Items from a data source:
────────────────

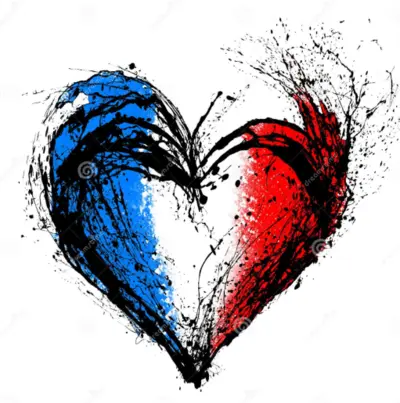
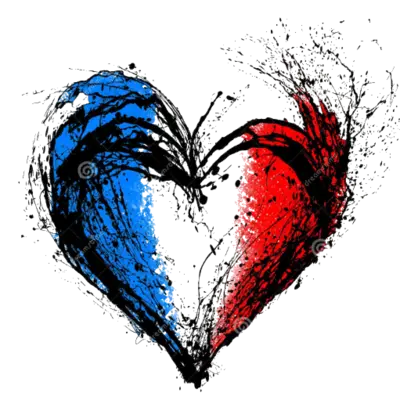
🎨 coração França: 15% opacity + fundo transparente

diff --git a/viagens/franca-2028.html b/viagens/franca-2028.html
@@ -38,10 +38,12 @@
     transform: translate(-50%, -50%);
     width: min(60vw, 500px);
     height: auto;
-    opacity: 0.06;
+    opacity: 0.15;
     z-index: 1;
     pointer-events: none;
-    filter: grayscale(0.3);
+  }
+  @media (max-width: 768px) {
+    .hero .hero-heart { opacity: 0.1; }
   }
   .hero h1 { font-family: 'DM Serif Display', serif; font-size: clamp(2.8em, 7vw, 5em); font-weight: 400; background: linear-gradient(135deg, #fff 20%, #3b82f6 40%, #ef4444 60%, #fff 80%); background-size: 300% 300%; -webkit-background-clip: text; -webkit-text-fill-color: transparent; background-clip: text; animation: shift 8s ease infinite; margin-bottom: 8px; position: relative; z-index: 2; filter: drop-shadow(0 4px 30px rgba(0,0,0,0.5)); }
   @keyframes shift { 0%{background-position:0% 50%} 50%{background-position:100% 50%} 100%{background-position:0% 50%} }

────────────────

Your task » Leaving out the pictures, return the records exactly as given.

Task result »
🎨 coração França: 15% opacity + fundo transparente

diff --git a/viagens/franca-2028.html b/viagens/franca-2028.html
@@ -38,10 +38,12 @@
     transform: translate(-50%, -50%);
     width: min(60vw, 500px);
     height: auto;
-    opacity: 0.06;
+    opacity: 0.15;
     z-index: 1;
     pointer-events: none;
-    filter: grayscale(0.3);
+  }
+  @media (max-width: 768px) {
+    .hero .hero-heart { opacity: 0.1; }
   }
   .hero h1 { font-family: 'DM Serif Display', serif; font-size: clamp(2.8em, 7vw, 5em); font-weight: 400; background: linear-gradient(135deg, #fff 20%, #3b82f6 40%, #ef4444 60%, #fff 80%); background-size: 300% 300%; -webkit-background-clip: text; -webkit-text-fill-color: transparent; background-clip: text; animation: shift 8s ease infinite; margin-bottom: 8px; position: relative; z-index: 2; filter: drop-shadow(0 4px 30px rgba(0,0,0,0.5)); }
   @keyframes shift { 0%{background-position:0% 50%} 50%{background-position:100% 50%} 100%{background-position:0% 50%} }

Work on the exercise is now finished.